Monday, May 25, 2009

Genocide in Sri Lanka while Australia looks on

By Brian Senewiratne

23 May 2009

I am a Sinhalese from the majority community in Sri Lanka, not from the brutalised Tamil community. I have campaigned for five decades for the right of the Tamils to live with equality, dignity and safety in the country of their birth.

I am releasing this statement as a concerned Australian (here for 32 years), and as a member of the Socialist Alliance — one of the few non-Tamil organisations to support the struggle of the Tamils for justice.

Last week the Sinhalese-dominated government of Sri Lanka succeeded in its immediate aim of ending the armed resistance of the Tamil people, who live in the north and east of the country.

The Sri Lankan government of president Mahendra Rajapaksa claims it has triumphed in a “war on terrorism”. What it has really been doing is fighting the Tamil people to force them to accept Sri Lanka as a Sinhala-Buddhist nation.

It is about the alliance between religious fundamentalists and state chauvinists who together — with the backing of key Western countries — have denied the Tamils their rights.

There had been progress on a negotiated settlement between the government and the Tamil Tigers, and even discussion about a federal structure for Sri Lanka. But Rajakapsa terminated the talks and resumed the fighting. Now the world is witness to the dreadful consequences.

UN Conventions define genocide as “an act committed with intent to destroy in whole, or in part, a national, ethnic, racial or religious group”. In Sri Lanka, this “part” is the Tamils.

Sri Lanka’s government is prepared to commit a genocide of the Tamils, similar to Hitler’s “final solution of the Jewish question”.

It is a genocide when a war against more than 10% of the population over three decades culminates in the death of 10,000 people in a few months, about 100,000 in the past 32 years.

It is genocide when governments try to wipe out a people’s political voice and drive half a population into the diaspora.

Sri Lanka’s Tamils are now facing genocide or internment in concentration camps that masquerade as “refugee camps”. The Tamil civilians were supposedly “liberated” from the Tamil Tigers by the Sri Lankan army.

But if they are liberated people, why keep them behind barbed-wire fences, and why are international observers, including the media and humanitarian workers, still prevented from visiting these camps?

There are 154,000 Tamil civilians, some in tents, others under trees, in 24 camps, behind barbed-wire fences. The tents are for five people, but house between seven and 21.

Living conditions are appalling, including deliberate starvation and the denial of adequate medical help.
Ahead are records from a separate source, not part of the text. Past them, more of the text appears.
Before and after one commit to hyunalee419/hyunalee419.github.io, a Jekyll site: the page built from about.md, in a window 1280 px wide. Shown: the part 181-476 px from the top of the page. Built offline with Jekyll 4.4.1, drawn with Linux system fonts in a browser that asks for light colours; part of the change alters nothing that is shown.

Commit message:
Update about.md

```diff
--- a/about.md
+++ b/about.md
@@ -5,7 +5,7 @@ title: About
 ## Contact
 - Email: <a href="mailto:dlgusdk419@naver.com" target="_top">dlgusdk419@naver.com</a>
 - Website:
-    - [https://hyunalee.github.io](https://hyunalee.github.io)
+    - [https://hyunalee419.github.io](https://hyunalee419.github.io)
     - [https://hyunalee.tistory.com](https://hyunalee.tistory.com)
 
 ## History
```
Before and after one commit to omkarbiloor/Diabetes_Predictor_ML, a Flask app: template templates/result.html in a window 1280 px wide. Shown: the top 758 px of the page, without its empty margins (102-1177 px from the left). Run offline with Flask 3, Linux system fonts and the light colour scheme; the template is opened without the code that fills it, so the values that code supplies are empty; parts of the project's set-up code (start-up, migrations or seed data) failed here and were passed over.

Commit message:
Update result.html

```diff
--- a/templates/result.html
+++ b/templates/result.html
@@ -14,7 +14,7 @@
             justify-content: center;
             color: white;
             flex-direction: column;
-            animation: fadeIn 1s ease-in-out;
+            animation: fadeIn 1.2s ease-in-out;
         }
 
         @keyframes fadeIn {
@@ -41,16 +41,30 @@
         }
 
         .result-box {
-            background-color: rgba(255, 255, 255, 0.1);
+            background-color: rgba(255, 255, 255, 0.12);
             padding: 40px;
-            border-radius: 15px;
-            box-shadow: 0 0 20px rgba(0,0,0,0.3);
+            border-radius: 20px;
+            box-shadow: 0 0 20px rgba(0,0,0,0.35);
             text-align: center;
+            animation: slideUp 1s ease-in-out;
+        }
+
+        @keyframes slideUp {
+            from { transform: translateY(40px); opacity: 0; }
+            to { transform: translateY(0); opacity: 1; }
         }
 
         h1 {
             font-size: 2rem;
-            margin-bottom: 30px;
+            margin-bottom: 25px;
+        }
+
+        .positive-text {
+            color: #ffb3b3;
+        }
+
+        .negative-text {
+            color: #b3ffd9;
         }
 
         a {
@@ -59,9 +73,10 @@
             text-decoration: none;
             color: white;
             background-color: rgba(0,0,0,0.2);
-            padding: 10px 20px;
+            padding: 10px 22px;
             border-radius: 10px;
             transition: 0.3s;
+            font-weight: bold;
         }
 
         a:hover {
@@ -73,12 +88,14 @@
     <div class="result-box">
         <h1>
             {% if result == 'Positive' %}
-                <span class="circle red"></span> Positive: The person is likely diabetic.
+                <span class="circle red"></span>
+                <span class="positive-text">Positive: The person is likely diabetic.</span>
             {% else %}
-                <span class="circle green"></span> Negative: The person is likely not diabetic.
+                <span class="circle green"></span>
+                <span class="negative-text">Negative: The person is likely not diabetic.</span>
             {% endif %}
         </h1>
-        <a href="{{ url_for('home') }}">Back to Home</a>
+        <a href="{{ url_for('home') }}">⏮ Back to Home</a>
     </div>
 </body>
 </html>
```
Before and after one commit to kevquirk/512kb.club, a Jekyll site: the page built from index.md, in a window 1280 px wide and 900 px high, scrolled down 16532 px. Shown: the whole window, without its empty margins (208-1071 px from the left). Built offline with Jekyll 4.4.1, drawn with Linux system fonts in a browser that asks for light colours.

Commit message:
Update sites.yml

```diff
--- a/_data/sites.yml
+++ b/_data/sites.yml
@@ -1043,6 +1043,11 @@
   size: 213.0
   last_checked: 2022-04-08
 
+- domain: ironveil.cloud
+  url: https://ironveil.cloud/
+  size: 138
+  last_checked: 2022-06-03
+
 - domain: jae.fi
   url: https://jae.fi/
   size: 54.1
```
The women and girls are raped by the armed forces, pregnant women are forced to abort and some are even sterilised. The Sri Lankan government would deny all this.

Can foreign observers check these allegations? No they may not. It is an “internal affair”. We beg to differ.

Even hospitals have not been spared. The defence secretary, the president’s brother, in an interview with British media, said that bombing of hospitals is “acceptable”.

More than 6000 Tamil civilians have been slaughtered in just the past four months.

Recently, the only obstetrician in the area was gunned down by the armed forces. Why? Genocide.

Kfir jets, bombers, multi-barrel rocket launchers and helicopter gunships have been used by the government. Along with a conventional arsenal, cluster bombs and white phosphorus bombs have been dropped.

The government will, of course, deny this. But the photographic evidence, including UN aerial photographs, recently leaked to the outside world, leave no doubt that these banned weapons are being used.

In May 2008, Sri Lanka was tossed out of the UN Human Rights Council on account of its outrageous human rights record. However, little or none of this gets mentioned in the Australian media. Australians have a right to ask why.

Indeed, in giving “aid” to the Rajapaksa government in the middle of its killing spree against the Tamils, the Rudd government has been in political solidarity with Rajapaka’s military mission.

This is simply not acceptable, and damages the image of Australia. Australia has failed to condemn a murderous regime and has failed to put sanctions on Sri Lanka until the killing stops.

The Australian government and the Australian media have a serious case to answer for their silence and indifference towards a horrendous genocide. This must stop.

The Australian government has a duty not only to Tamil Australians, but to all those with a conscience. They must make every effort to assist the Tamils now.

This must include:

•Demanding that the Sri Lankan government be tried before the International Criminal Court for war crimes.

•Pressuring the Rajapaksa government to allow Tamils the right to decide where they live, including settling in Australia if they wish.

•Ending all aid and support to the Rajapaksa government while it continues its genocidal policy against Sri Lanka’s Tamil people.

From: Comment & Analysis, Green Left Weekly issue #796 27 May 2009.